Michigan's key: Don't turn it over. Attack. And then go play. This is almost blindingly obvious, but that doesn't make it any less true. Michigan simply cannot turn the ball over against the Cardinals and hope to win Monday night.
The Wolverines' offense is good for a wide variety of reasons, particularly its accuracy from beyond the arc (37.7 percent) and especially inside it (53.3 percent). But you can't get those usually-accurate shots up if you give possessions away. The main reason Michigan is the most efficient offense in the country is the Wolverines turn it over less than any team (just 14.5 percent of their possessions). Despite its status as the second-best turnover-enabling squad in the country (which is a nice way to put it, I think), Louisville can score without forcing turnovers, and Michigan is as die-hard in its devotion to preventing transition defense as anyone. There are some caveats here, in other words. But it's almost impossible to imagine Michigan not taking care of the ball and still finding enough in other areas to compensate. Once the Cardinals put you in that blender, it is very difficult to get out.
Of course, the difference between Louisville and VCU -- the nation's chief practitioners of the turnover arts -- is the Cardinals can guard on possessions even when it doesn't force the opponent to cough up the ball. After the press has exhausted itself, the Cards switch back into their matchup zone defense. It is as tough as any half-court formation Michigan will have seen all season, Syracuse included.
This is why when Villanova coach Billy Lange discussed the Cardinals with me last week, he stressed the importance of attacking Louisville after you break the press. You'd rather face one defense than two on the same possession, and if you can inbound the ball running, and get across half court with a 5-on-4 or 4-on-3 advantage, you have to attack and try to get an easy shot.
That is especially the case for Michigan, which is perfectly suited to get good looks in the fast and secondary break. Burke is the best decision-maker in the country. Tim Hardaway Jr. and Nik Stauskas are deadly spot-up shooters. Glenn Robinson III and McGary are constantly rim-running, ready to finish from any which angle. If this gets into an up-and-down game and Michigan routinely breaks the press, look out.
And if the game doesn't get into breakneck speed? If the Wolverines are stuck grinding it out in the half court? Fine. Then it's time to just go -- to play conceptually, as Lange termed Villanova's anti-Louisville-zone philosophy last week.
Not for nothing, Beilein agrees.
"What you're hoping is that you've been getting ready for that since October 15th," Beilein said. "You don't know whether you are, but just you got to dribble it strong, you got to pivot well, pass well, play with your eyes up. Those are things these guys have been working on all year long."

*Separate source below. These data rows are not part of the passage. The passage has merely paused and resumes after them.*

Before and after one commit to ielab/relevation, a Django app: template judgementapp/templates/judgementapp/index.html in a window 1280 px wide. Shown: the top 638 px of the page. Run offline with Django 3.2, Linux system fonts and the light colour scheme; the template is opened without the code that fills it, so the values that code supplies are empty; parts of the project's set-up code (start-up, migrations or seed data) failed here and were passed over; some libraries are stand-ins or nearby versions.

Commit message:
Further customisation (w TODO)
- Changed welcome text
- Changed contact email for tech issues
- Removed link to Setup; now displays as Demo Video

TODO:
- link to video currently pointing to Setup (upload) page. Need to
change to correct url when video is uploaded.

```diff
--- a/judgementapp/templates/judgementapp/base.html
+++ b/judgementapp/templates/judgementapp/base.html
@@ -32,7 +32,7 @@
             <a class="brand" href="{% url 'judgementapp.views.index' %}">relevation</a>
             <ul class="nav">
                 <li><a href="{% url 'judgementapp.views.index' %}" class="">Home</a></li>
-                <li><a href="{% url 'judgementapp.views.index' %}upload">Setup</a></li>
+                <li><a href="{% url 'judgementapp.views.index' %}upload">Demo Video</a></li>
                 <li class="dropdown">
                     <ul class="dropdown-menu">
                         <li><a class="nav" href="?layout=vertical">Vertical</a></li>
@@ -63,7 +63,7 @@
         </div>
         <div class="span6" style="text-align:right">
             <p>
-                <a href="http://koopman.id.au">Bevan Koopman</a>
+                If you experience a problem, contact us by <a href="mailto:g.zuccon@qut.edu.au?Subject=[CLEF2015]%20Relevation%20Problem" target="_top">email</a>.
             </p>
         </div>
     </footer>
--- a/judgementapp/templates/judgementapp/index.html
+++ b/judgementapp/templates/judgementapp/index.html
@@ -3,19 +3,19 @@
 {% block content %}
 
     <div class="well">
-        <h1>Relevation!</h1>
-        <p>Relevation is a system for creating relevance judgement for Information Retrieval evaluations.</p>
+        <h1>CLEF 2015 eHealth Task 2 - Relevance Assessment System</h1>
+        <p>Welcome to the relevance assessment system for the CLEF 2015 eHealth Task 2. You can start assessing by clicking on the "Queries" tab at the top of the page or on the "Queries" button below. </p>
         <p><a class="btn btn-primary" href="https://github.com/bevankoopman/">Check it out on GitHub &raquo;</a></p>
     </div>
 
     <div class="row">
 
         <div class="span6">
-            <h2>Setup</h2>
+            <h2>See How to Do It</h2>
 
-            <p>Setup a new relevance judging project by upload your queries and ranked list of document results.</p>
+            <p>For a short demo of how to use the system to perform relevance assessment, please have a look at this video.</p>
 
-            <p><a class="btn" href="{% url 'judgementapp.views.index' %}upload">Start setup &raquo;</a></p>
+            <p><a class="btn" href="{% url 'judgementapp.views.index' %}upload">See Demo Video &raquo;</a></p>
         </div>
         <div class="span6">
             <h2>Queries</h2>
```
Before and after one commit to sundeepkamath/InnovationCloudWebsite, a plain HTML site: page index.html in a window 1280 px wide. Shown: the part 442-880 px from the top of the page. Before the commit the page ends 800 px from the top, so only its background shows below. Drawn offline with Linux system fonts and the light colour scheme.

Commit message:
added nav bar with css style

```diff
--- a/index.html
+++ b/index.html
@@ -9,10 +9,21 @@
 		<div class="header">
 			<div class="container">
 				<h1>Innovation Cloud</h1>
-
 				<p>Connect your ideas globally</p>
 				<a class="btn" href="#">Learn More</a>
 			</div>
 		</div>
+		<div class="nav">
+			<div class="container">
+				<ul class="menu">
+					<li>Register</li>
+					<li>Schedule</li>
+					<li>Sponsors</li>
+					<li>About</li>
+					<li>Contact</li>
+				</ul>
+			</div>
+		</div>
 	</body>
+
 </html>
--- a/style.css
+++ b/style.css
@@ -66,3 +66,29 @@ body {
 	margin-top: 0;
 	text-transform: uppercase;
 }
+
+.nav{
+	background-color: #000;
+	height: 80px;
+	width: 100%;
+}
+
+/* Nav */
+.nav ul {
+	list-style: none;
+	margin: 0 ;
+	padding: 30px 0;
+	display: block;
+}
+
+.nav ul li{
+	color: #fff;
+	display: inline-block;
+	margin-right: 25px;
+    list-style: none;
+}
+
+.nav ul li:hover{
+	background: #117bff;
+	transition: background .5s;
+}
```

All the X's and O's scouting in the world -- or less scouting than either coach would prefer, in this case -- doesn't change that simple fact that the end of the day, it's just players making plays.
Enjoy the title game, everyone.